Instantaneous healing of a severe concussion
I was spending my summer in Colorado playing polocrosse, which is very similar to polo and lacrosse, but on horseback. During our first game in a three-day tournament, I was hit from the left side and fell off my horse, knocking my head on the ground.
I felt like I’d been hit by a train. My vision became blurry and pixelated, and I could feel that I was losing consciousness.
This might not seem like a time when I had a choice about how to feel or how my body was responding to the fall. But I’ve learned from attending Christian Science Sunday School that in any situation I always have a choice. My choice is between what I know to be true about God and what appears to be true according to the five physical senses. Starting from the basis that God is good, present everywhere, and all-powerful, I can reject anything that says that something other than good is going on.
As I felt myself about to lose consciousness, I knew I had a decision to make.
So as I felt myself about to lose consciousness, I knew I had a decision to make. I could let this feeling overtake me, or I could turn to my loving Parent, my Father-Mother God, to feel and know His, Her, care. I made the conscious decision to hold on to what I knew to be true about God and about me as His, Her, loved child.
As I fought to stay awake, I also remembered Mary Baker Eddy’s poem “Love,” which talks about God’s protective, mothering love (see Poems, p. 6 ). It dawned on me that there had never been a moment when God, Love, hadn’t been there. When it appeared I’d fallen off my horse, Love was there. And Love was also here now. This realization brought me great comfort, and I was overcome with peace.
I didn’t lose consciousness, and in fact, after a few minutes I was able to stand up and walk over to the bleachers on the main field. I took a nap and woke up to find my dad talking to my mom on the phone.
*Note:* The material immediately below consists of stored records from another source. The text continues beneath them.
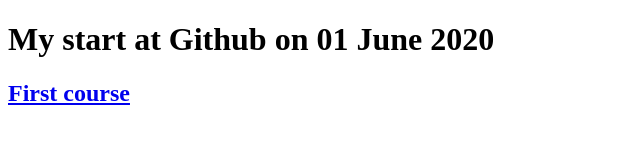
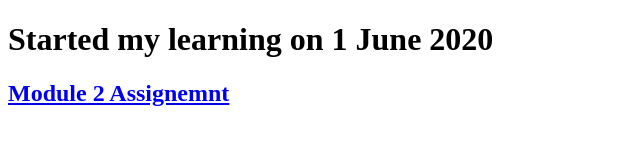
Before and after one commit to rajeevne/rajeevne.github.io, a plain HTML site: page index.html in a window 1280 px wide. Shown: the whole page, without its empty margins (0-640 px from the left). Drawn offline with Linux system fonts and the light colour scheme.

Commit message:
Update index.html

```diff
--- a/index.html
+++ b/index.html
@@ -4,7 +4,7 @@
 	<title>My github abode</title>
 </head>
 <body>
-	<H1>My start at Github on 01 June 2020</H1>
-		<H2><a href="https://rajeevne.github.io/coursera-test/">First course</a></H2>
+	<H1>Started my learning on 1 June 2020</H1>
+		<H2><a href="https://rajeevne.github.io/mod2_solution/index.html">Module 2 Assignemnt</a></H2>
 </body>
 </html>
```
He was telling her what had happened and that the paramedics had said I’d gotten a grade 3 concussion, which is considered a major concussion. However, what no one could understand was how this condition seemed to have disappeared, along with all the symptoms.
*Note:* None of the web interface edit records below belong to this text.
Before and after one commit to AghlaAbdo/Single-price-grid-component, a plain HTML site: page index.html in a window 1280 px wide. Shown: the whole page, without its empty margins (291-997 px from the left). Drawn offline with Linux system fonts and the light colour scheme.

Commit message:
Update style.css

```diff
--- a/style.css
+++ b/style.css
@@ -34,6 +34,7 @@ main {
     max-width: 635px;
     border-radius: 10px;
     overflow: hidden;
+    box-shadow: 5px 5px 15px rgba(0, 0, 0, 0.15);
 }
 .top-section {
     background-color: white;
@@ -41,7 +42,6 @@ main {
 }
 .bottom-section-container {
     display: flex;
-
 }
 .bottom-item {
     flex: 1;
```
It was true. I felt fine. I sat up with ease and walked over to the camp where our team’s stuff was set up. For the next four hours, I walked around and packed up camp with complete freedom. I didn’t have any more effects from the concussion—that day or at any time after that. The next day I did wake up to a few feelings of discomfort, but after my mom asked a Christian Science practitioner to pray for me, I was able to continue the day with my group and experienced no further effects.
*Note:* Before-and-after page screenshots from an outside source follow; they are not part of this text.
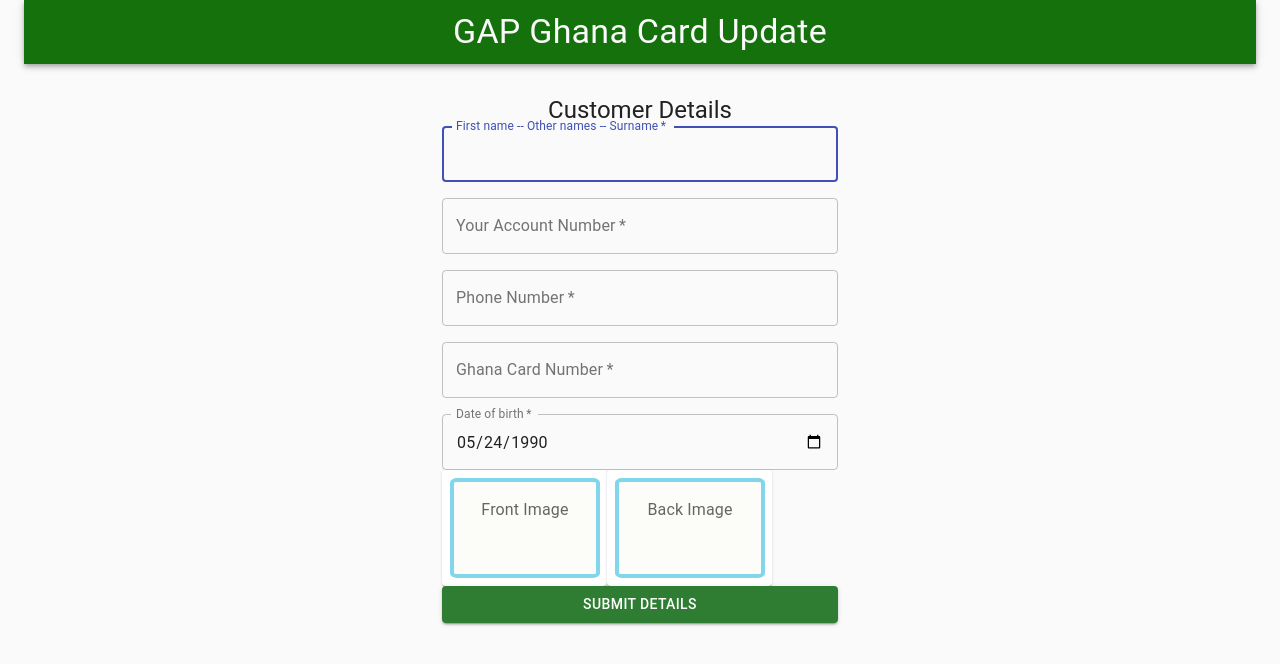
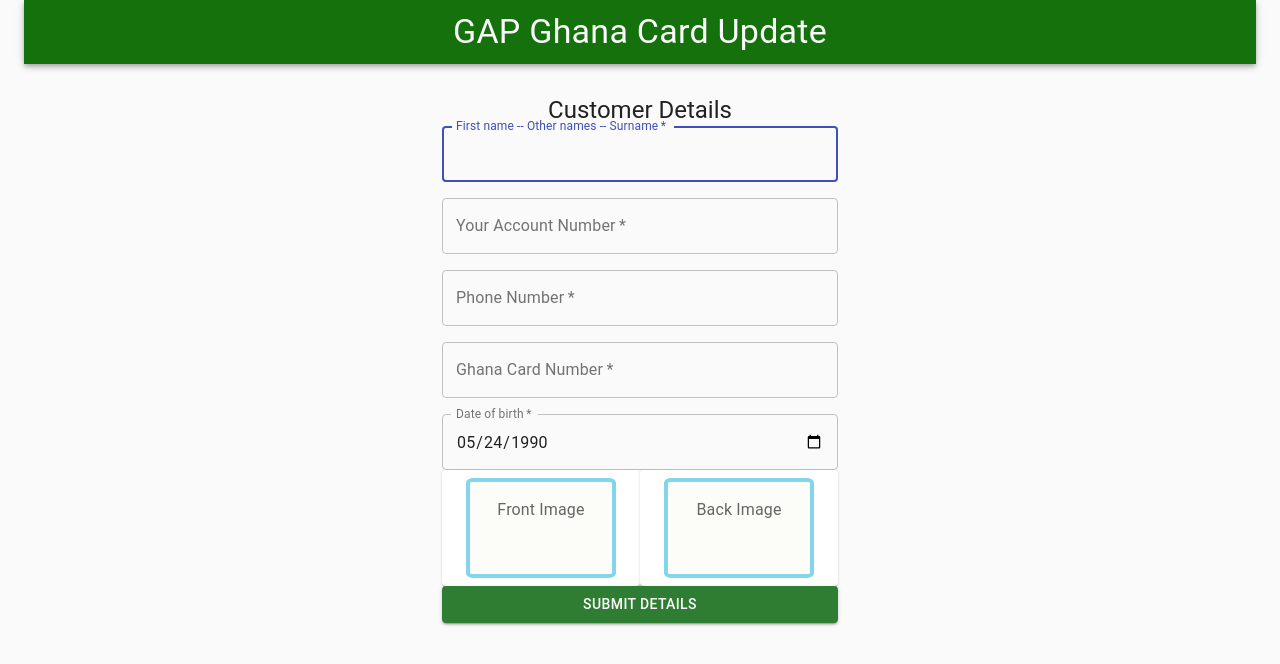
Before and after one commit to jixboa/ghanacard, a React (Create React App) app: page / in a window 1280 px wide. Shown: the top 664 px of the page. Built offline with nearby package versions, Linux system fonts and the light colour scheme.

Commit message:
Build clean

```diff
--- a/src/components/todos/AddTodo.jsx
+++ b/src/components/todos/AddTodo.jsx
@@ -153,7 +153,7 @@ const AddTodo = ({ todo, setTodo }) => {
               container
               rowSpacing={1}
               columnSpacing={{ xs: 1, sm: 2, md: 3 }}>
-              <Grid item xs={5}>
+              <Grid item xs={6}>
                 <Item>
                   <div className="form__img-input-container">
                     <input
@@ -186,7 +186,7 @@ const AddTodo = ({ todo, setTodo }) => {
                   </div>
                 </Item>
               </Grid>
-              <Grid item xs={5}>
+              <Grid item xs={6}>
                 <Item>
                   <div className="form__img-input-container">
                     <input
```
I began explaining that I’d been healed of the concussion through Christian Science.
But the story doesn’t end there. Two weeks later, at another tournament, I was greeted by a woman whom I’d been playing against two weeks earlier when I’d fallen. She noticed I was back up and playing and commented that she was quite surprised to see me riding again.
I’m usually pretty quiet about being a Christian Scientist. But she seemed so intrigued that I began explaining that I’d been healed of the concussion through Christian Science. We talked all the way through dinner and late into the night. She asked all kinds of questions, and I answered them the best I could and shared what I knew.
We continued the conversation over the next day or so, but over the school year I lost touch with her. Then, the following summer I returned to the tournament and ran into this woman once again. At dinner she explained that she’d gone home after our conversation and discovered there was a Christian Science Reading Room just down the street from her house. She’d bought a copy of Science and Health with Key to the Scriptures by Mary Baker Eddy and was now regularly attending a local branch Church of Christ, Scientist. She told me that she and her husband had already experienced their own healings!
I’m so grateful for the way my healing helped someone else discover more about God’s healing power through Christian Science.